_Try it:_ Nothing but the lines from the one with "Date date = new Date();" through the end of the records below should be written out, and each must match word for word.

[Input for this task Boundary: Start]

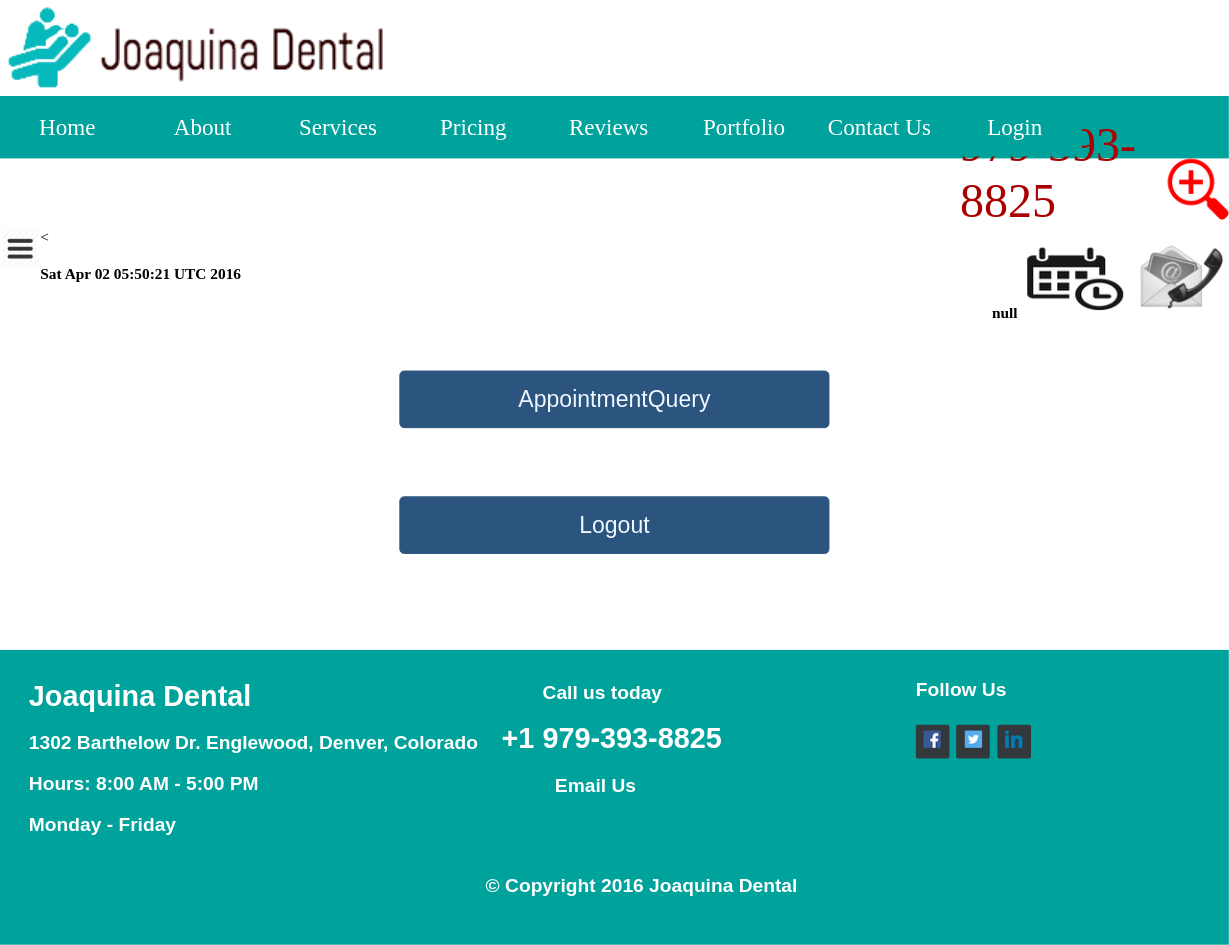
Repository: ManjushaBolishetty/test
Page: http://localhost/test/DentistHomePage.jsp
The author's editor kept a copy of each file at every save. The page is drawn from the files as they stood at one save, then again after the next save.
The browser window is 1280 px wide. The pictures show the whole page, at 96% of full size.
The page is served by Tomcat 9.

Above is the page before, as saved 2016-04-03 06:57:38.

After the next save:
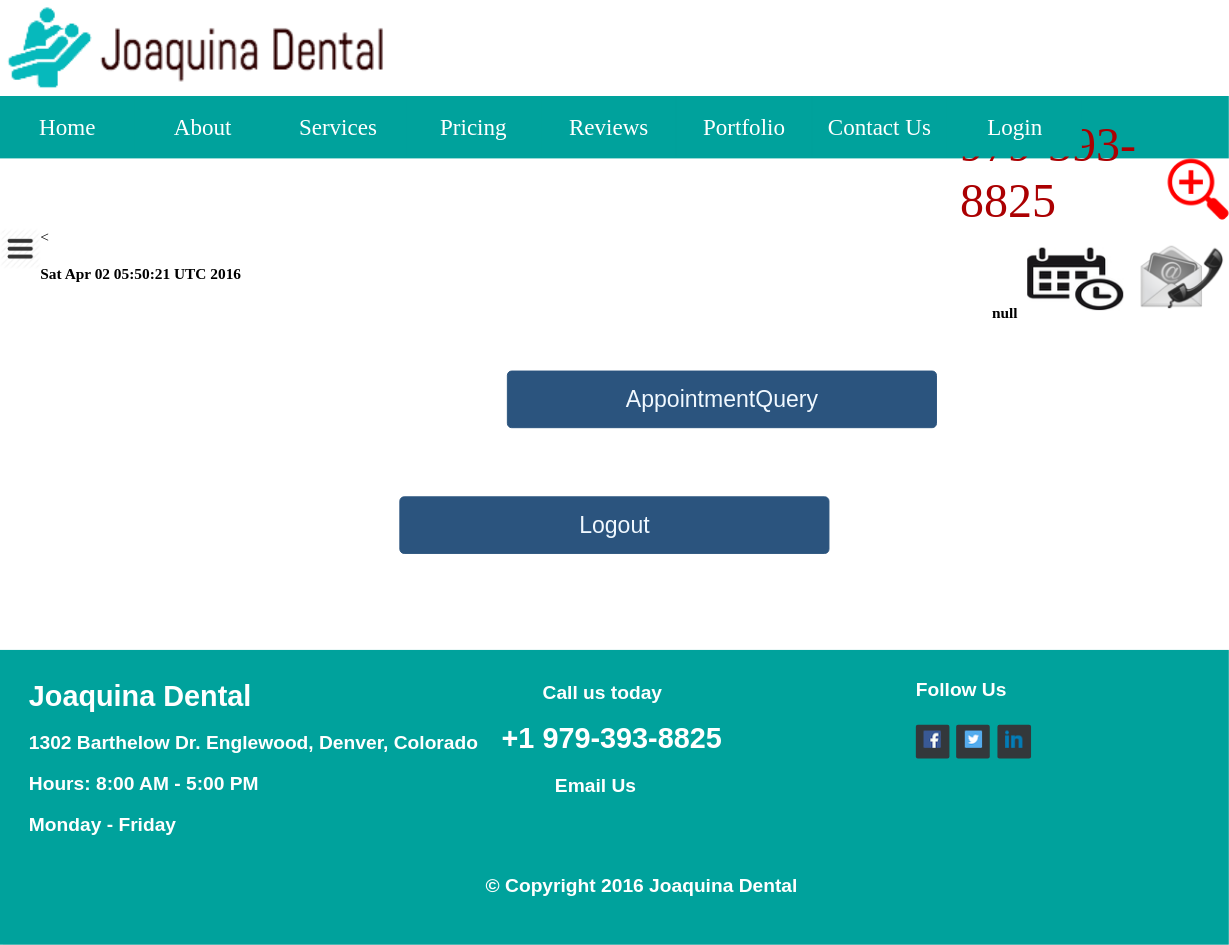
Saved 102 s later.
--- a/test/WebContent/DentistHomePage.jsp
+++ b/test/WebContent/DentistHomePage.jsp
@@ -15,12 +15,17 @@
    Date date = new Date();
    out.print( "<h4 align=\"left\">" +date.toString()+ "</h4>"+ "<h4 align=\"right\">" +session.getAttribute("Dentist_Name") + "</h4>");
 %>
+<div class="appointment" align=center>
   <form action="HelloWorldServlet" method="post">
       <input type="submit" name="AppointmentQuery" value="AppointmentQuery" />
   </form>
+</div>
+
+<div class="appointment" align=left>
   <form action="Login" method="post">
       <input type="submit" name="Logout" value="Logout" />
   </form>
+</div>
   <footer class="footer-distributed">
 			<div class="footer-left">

[Input for this task Boundary: End]

_Output for this exercise:_
    Date date = new Date();
    out.print( "<h4 align=\"left\">" +date.toString()+ "</h4>"+ "<h4 align=\"right\">" +session.getAttribute("Dentist_Name") + "</h4>");
 %>
+<div class="appointment" align=center>
   <form action="HelloWorldServlet" method="post">
       <input type="submit" name="AppointmentQuery" value="AppointmentQuery" />
   </form>
+</div>
+
+<div class="appointment" align=left>
   <form action="Login" method="post">
       <input type="submit" name="Logout" value="Logout" />
   </form>
+</div>
   <footer class="footer-distributed">
 			<div class="footer-left">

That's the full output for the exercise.